**Task item:**
Across the entries below, tally every line that holds the string "true" and reply with the number only.

□ □ □

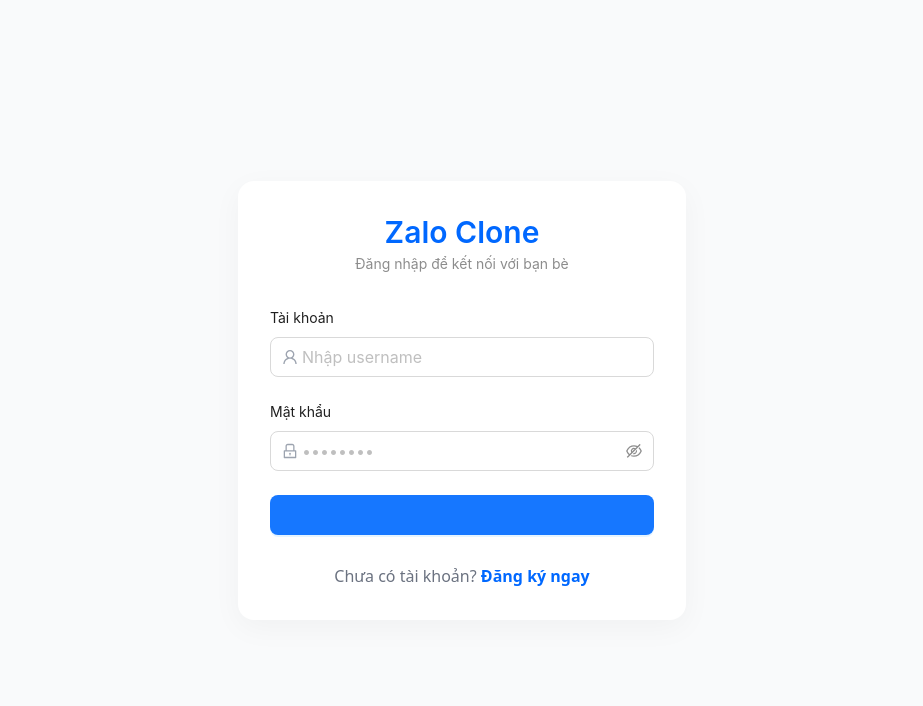
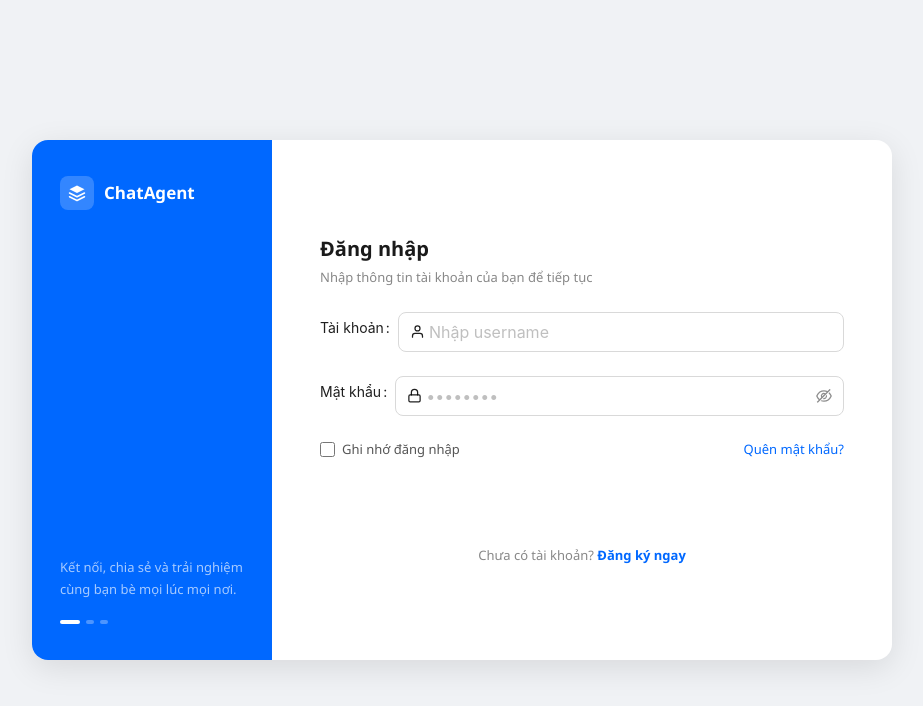
Before and after one commit to trannhatnam2707/ZaloAgentFe, a React (Vite) app: page /login in a window 1280 px wide. Shown: the top 706 px of the page, without its empty margins (178-1101 px from the left). Built offline with nearby package versions, Linux system fonts and the light colour scheme.

Commit message:
base Login errorr

```diff
--- a/Hooks/useLogin.js
+++ b/Hooks/useLogin.js
@@ -1,43 +1,45 @@
-import { useState } from "react"
-import { replace, useNavigate } from "react-router-dom"
-import { login } from "../src/api/auth"
+import { useState } from "react";
+import { useNavigate } from "react-router-dom";
+import { login } from "../src/api/auth";
 
 export const useLogin = () => {
-    const [isLoading, setIsLoading] = useState(false)
-    const [error, setError] = useState(null)
-    const navigate = useNavigate()
+    const [isLoading, setIsLoading] = useState(false);
+    const [error, setError] = useState(null);
+    const navigate = useNavigate();
 
-    const executeLogin = async(username, password) => {
-        setIsLoading(true)
-        setError(null)
+    const executeLogin = async (username, password, remember = false) => {
+        setIsLoading(true);
+        setError(null);
 
         try {
-           const response = await login(username, password);
+            // Hàm login trong auth.js đã xử lý việc lưu token vào đúng storage
+            // dựa theo tham số remember, nên ở đây chỉ cần truyền vào là xong
+            const response = await login(username, password, remember);
 
-           const token = response.access_token
-           if(token) {
-                localStorage.setItem("access_token", token) || sessionStorage.setItem("access_token",token )
+            if (response?.access_token) {
+                navigate("/", { replace: true });
+            } else {
+                setError("Hệ thống không cấp được token. Vui lòng thử lại.");
+            }
+        } catch (err) {
+            if (!err.response) {
+            setError("Không thể kết nối đến server");
+            return;
+    }
+            const detail = err?.response?.data?.detail;
 
-                // Lưu thêm id để FE biết mình là ai (phục vụ cho việc chat)
-                if (response.id) localStorage.setItem("user_id", response.id) || sessionStorage.setItem("user_id", response.id) ;
+            // Phân biệt lỗi sai username vs sai password nếu BE trả về đủ thông tin
+            if (typeof detail === 'string') {
+                setError(detail);
+            } else if (Array.isArray(detail)) {
+                setError(detail.map(d => d.msg).join(', '));
+            } else {
+                setError("Đăng nhập thất bại. Vui lòng kiểm tra lại tài khoản và mật khẩu.");
+            }
+        } finally {
+            setIsLoading(false);
+        }
+    };
 
-                navigate("/" ,{replace: true})
-           }
-           else {
-            setError("Hệ thống không cấp đuộc token")
-           }
-        }
-        catch (error){
-            const errorMsg = error.response?.data?.detail || "Đăng nhập thất bại, vui lòng đăng nhập lại"
-            setError(errorMsg)
-        }
-        finally {
-            setIsLoading(false)
-        }
-    }
-    return {
-        executeLogin,
-        isLoading,
-        error
-    }
-}
+    return { executeLogin, isLoading, error };
+};
--- a/package.json
+++ b/package.json
@@ -10,7 +10,7 @@
     "preview": "vite preview"
   },
   "dependencies": {
-    "antd": "^5.27.4",
+    "antd": "^5.29.3",
     "axios": "^1.14.0",
     "react": "^19.1.1",
     "react-dom": "^19.1.1",
--- a/src/api/auth.js
+++ b/src/api/auth.js
@@ -73,5 +73,5 @@ export const removeFriendOrRequest = async (targetUserId) => {
 };
 
 export const getMe = async (current_user) => {
-    return await axiosClient.get('/user/getMe/')
+    return await axiosClient.get('/users/getMe/')
 }
--- a/src/components/layout/AuthLayout.jsx
+++ b/src/components/layout/AuthLayout.jsx
@@ -1,22 +1,73 @@
 import React from 'react';
-import { Typography } from 'antd';
-
-const { Title, Text } = Typography;
 
 const AuthLayout = ({ title, subtitle, children }) => {
     return (
-        <div className="flex h-screen items-center justify-center bg-gray-50">
-            {/* Khung trắng đổ bóng mềm mại */}
-            <div className="w-full max-w-md bg-white p-8 rounded-2xl shadow-[0_8px_30px_rgb(0,0,0,0.04)]">
+        <div style={{
+            display: 'flex',
+            height: '100vh',
+            alignItems: 'center',
+            justifyContent: 'center',
+            backgroundColor: '#f0f2f5',
+            fontFamily: "'Segoe UI', sans-serif",
+        }}>
+            <div style={{
+                display: 'flex',
+                width: '860px',
+                minHeight: '520px',
+                borderRadius: '16px',
+                overflow: 'hidden',
+                boxShadow: '0 8px 32px rgba(0,0,0,0.10)',
+                background: '#fff',
+            }}>
+                {/* Left panel */}
+                <div style={{
+                    width: '240px',
+                    background: '#0068ff',
+                    display: 'flex',
+                    flexDirection: 'column',
+                    justifyContent: 'space-between',
+                    padding: '36px 28px',
+                    flexShrink: 0,
+                }}>
+                    {/* Logo */}
+                    <div style={{ display: 'flex', alignItems: 'center', gap: '10px' }}>
+                        <div style={{
+                            width: '34px', height: '34px',
+                            borderRadius: '8px',
+                            background: 'rgba(255,255,255,0.2)',
+                            display: 'flex', alignItems: 'center', justifyContent: 'center',
+                        }}>
+                            <svg width="18" height="18" viewBox="0 0 24 24" fill="none">
+                                <path d="M12 2L2 7l10 5 10-5-10-5z" fill="white"/>
+                                <path d="M2 17l10 5 10-5M2 12l10 5 10-5" stroke="white" strokeWidth="2" strokeLinecap="round" strokeLinejoin="round"/>
+                            </svg>
+                        </div>
+                        <span style={{ fontSize: '17px', fontWeight: 600, color: '#fff' }}>{title}</span>
+                    </div>
 
-                <div className="text-center mb-8">
-                    {/* Màu xanh #0068ff là màu thương hiệu chuẩn của Zalo */}
-                    <Title level={2} style={{ color: '#0068ff', margin: 0 }}>{title}</Title>
-                    <Text type="secondary" className="text-gray-500">{subtitle}</Text>
+                    {/* Tagline + dots */}
+                    <div>
+                        <p style={{ fontSize: '13px', color: 'rgba(255,255,255,0.65)', lineHeight: 1.7, marginBottom: '20px' }}>
+                            {subtitle}
+                        </p>
+                        <div style={{ display: 'flex', gap: '6px' }}>
+                            <div style={{ height: '4px', width: '20px', borderRadius: '2px', background: '#fff' }} />
+                            <div style={{ height: '4px', width: '8px', borderRadius: '2px', background: 'rgba(255,255,255,0.3)' }} />
+                            <div style={{ height: '4px', width: '8px', borderRadius: '2px', background: 'rgba(255,255,255,0.3)' }} />
+                        </div>
+                    </div>
                 </div>
 
-                {children}
-
+                {/* Right panel */}
+                <div style={{
+                    flex: 1,
+                    padding: '44px 48px',
+                    display: 'flex',
+                    flexDirection: 'column',
+                    justifyContent: 'center',
+                }}>
+                    {children}
+                </div>
             </div>
         </div>
     );
--- a/src/page/LoginPage.jsx
+++ b/src/page/LoginPage.jsx
@@ -1,72 +1,176 @@
-import React, { useEffect } from 'react';
+import React, { useState, useEffect } from 'react';
 import { Link } from 'react-router-dom';
-import { Form, message } from 'antd';
-import { UserOutlined, LockOutlined } from '@ant-design/icons'; // Thêm icon cho đẹp
 
-import { useLogin } from '../../Hooks/useLogin'; // Dùng chuẩn file hook bạn vừa viết
+import { useLogin } from '../../Hooks/useLogin';
 import AuthLayout from '../components/layout/AuthLayout';
 import FormInput from '../components/ui/FormInput';
-import Button from '../components/ui/Button'
+import Button from '../components/ui/Button';
+
+const UserIcon = () => (
+    <svg width="15" height="15" viewBox="0 0 24 24" fill="none" stroke="currentColor" strokeWidth="2" strokeLinecap="round" strokeLinejoin="round">
+        <path d="M20 21v-2a4 4 0 0 0-4-4H8a4 4 0 0 0-4 4v2"/>
+        <circle cx="12" cy="7" r="4"/>
+    </svg>
+);
+
+const LockIcon = () => (
+    <svg width="15" height="15" viewBox="0 0 24 24" fill="none" stroke="currentColor" strokeWidth="2" strokeLinecap="round" strokeLinejoin="round">
+        <rect x="3" y="11" width="18" height="11" rx="2"/>
+        <path d="M7 11V7a5 5 0 0 1 10 0v4"/>
+    </svg>
+);
+
+const AlertIcon = () => (
+    <svg width="15" height="15" viewBox="0 0 24 24" fill="none" stroke="currentColor" strokeWidth="2" strokeLinecap="round" strokeLinejoin="round" style={{ flexShrink: 0, marginTop: '1px' }}>
+        <circle cx="12" cy="12" r="10"/>
+        <line x1="12" y1="8" x2="12" y2="12"/>
+        <line x1="12" y1="16" x2="12.01" y2="16"/>
+    </svg>
+);
 
 const LoginPage = () => {
     const { executeLogin, isLoading, error } = useLogin();
 
-    // Đồ nghề hiện thông báo (Toast) cực xịn của thư viện
-    const [messageApi, contextHolder] = message.useMessage();
+    const [username, setUsername] = useState('');
+    const [password, setPassword] = useState('');
+    const [remember, setRemember] = useState(false);
 
-    // Lắng nghe: Cứ khi nào hook báo có lỗi -> Bắn popup lỗi ra góc trên màn hình
+    const [errors, setErrors] = useState({ username: '', password: '' });
+
+    // Reset lỗi inline khi user bắt đầu gõ lại
     useEffect(() => {
-        if (error) {
-            messageApi.error(error);
-        }
-    }, [error, messageApi]);
+        if (username) setErrors(prev => ({ ...prev, username: '' }));
+    }, [username]);
 
-    // Hàm này CHỈ CHẠY khi user đã điền đầy đủ dữ liệu không vi phạm rules
-    const onFinish = (values) => {
-        // values lúc này là 1 object có sẵn: { username: "...", password: "..." }
-        executeLogin(values.username, values.password);
+    useEffect(() => {
+        if (password) setErrors(prev => ({ ...prev, password: '' }));
+    }, [password]);
+
+    const validate = () => {
+        const next = { username: '', password: '' };
+        if (!username.trim()) next.username = 'Vui lòng nhập tài khoản';
+        if (!password) next.password = 'Vui lòng nhập mật khẩu';
+        setErrors(next);
+        return !next.username && !next.password;
+    };
+
+    const handleSubmit = (e) => {
+        e?.preventDefault();
+        if (!validate()) return;
+        executeLogin(username.trim(), password, remember);
+    };
+
+    const handleKeyDown = (e) => {
+        if (e.key === 'Enter') handleSubmit();
     };
 
     return (
-        <AuthLayout title="Zalo Clone" subtitle="Đăng nhập để kết nối với bạn bè">
-            {contextHolder} {/* Khai báo để thư viện biết chỗ vẽ popup lỗi */}
+        <AuthLayout
+            title="ChatAgent"
+            subtitle="Kết nối, chia sẻ và trải nghiệm cùng bạn bè mọi lúc mọi nơi."
+        >
+            <div>
+                <h2 style={{ fontSize: '20px', fontWeight: 600, color: '#1a1a1a', marginBottom: '4px' }}>
+                    Đăng nhập
+                </h2>
+                <p style={{ fontSize: '13px', color: '#888', marginBottom: '24px' }}>
+                    Nhập thông tin tài khoản của bạn để tiếp tục
+                </p>
 
-            <Form
-                name="login_form"
-                layout="vertical"
-                onFinish={onFinish}
-                requiredMark={false} // Tắt dấu sao đỏ xấu xí mặc định
-            >
+                {/* Banner lỗi từ server */}
+                {error && (
+                    <div style={{
+                        display: 'flex',
+                        alignItems: 'flex-start',
+                        gap: '8px',
+                        background: '#fff2f2',
+                        border: '1px solid #ffc9c9',
+                        borderRadius: '8px',
+                        padding: '10px 13px',
+                        marginBottom: '16px',
+                        fontSize: '13px',
+                        color: '#c0392b',
+                        lineHeight: 1.5,
+                    }}>
+                        <AlertIcon />
+                        <span>{error}</span>
+                    </div>
+                )}
+
+                <form onSubmit={handleSubmit} noValidate>
                     <FormInput
                         label="Tài khoản"
                         name="username"
-                    prefix={<UserOutlined className="text-gray-400" />}
+                        type="text"
+                        prefix={<UserIcon />}
                         placeholder="Nhập username"
-                    rules={[{ required: true, message: 'Vui lòng nhập tài khoản!' }]}
+                        value={username}
+                        onChange={e => setUsername(e.target.value)}
+                        error={errors.username}
+                        disabled={isLoading}
                     />
 
                     <FormInput
                         label="Mật khẩu"
                         name="password"
                         type="password"
-                    prefix={<LockOutlined className="text-gray-400" />}
+                        prefix={<LockIcon />}
                         placeholder="••••••••"
-                    rules={[{ required: true, message: 'Vui lòng nhập mật khẩu!' }]}
+                        value={password}
+                        onChange={e => setPassword(e.target.value)}
+                        onKeyDown={handleKeyDown}
+                        error={errors.password}
+                        disabled={isLoading}
                     />
 
-                <Form.Item className="mt-6 mb-0">
-                    {/* Nút bấm tự động biến thành nút Submit của form */}
-                    <Button htmlType="submit" isLoading={isLoading}>
-                        Đăng Nhập
+                    {/* Remember me + Forgot password */}
+                    <div style={{
+                        display: 'flex',
+                        alignItems: 'center',
+                        justifyContent: 'space-between',
+                        margin: '4px 0 22px',
+                    }}>
+                        <label style={{
+                            display: 'flex',
+                            alignItems: 'center',
+                            gap: '7px',
+                            cursor: 'pointer',
+                            fontSize: '13px',
+                            color: '#555',
+                            userSelect: 'none',
+                        }}>
+                            <input
+                                type="checkbox"
+                                checked={remember}
+                                onChange={e => setRemember(e.target.checked)}
+                                disabled={isLoading}
+                                style={{ accentColor: '#0068ff', width: '15px', height: '15px', cursor: 'pointer' }}
+                            />
+                            Ghi nhớ đăng nhập
+                        </label>
+
+                        <Link
+                            to="/forgot-password"
+                            style={{ fontSize: '13px', color: '#0068ff', textDecoration: 'none', fontWeight: 500 }}
+                        >
+                            Quên mật khẩu?
+                        </Link>
+                    </div>
+
+                    <Button type="submit" isLoading={isLoading}>
+                        Đăng nhập
                     </Button>
-                </Form.Item>
-            </Form>
+                </form>
 
-            <div className="text-center mt-6">
-                <span className="text-gray-500">Chưa có tài khoản? </span>
-                <Link to="/register" className="text-[#0068ff] font-semibold hover:underline">
+                <p style={{ textAlign: 'center', marginTop: '20px', fontSize: '13px', color: '#888' }}>
+                    Chưa có tài khoản?{' '}
+                    <Link
+                        to="/register"
+                        style={{ color: '#0068ff', fontWeight: 600, textDecoration: 'none' }}
+                    >
                         Đăng ký ngay
                     </Link>
+                </p>
             </div>
         </AuthLayout>
     );
```
Also changed, not shown: Router/AppRouter.jsx (+4 -3 lines), 1 other file (tests, documents, lock files or other folders). Lines whose indentation alone changed are shown as unchanged.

□ □ □

**Your solution:**
6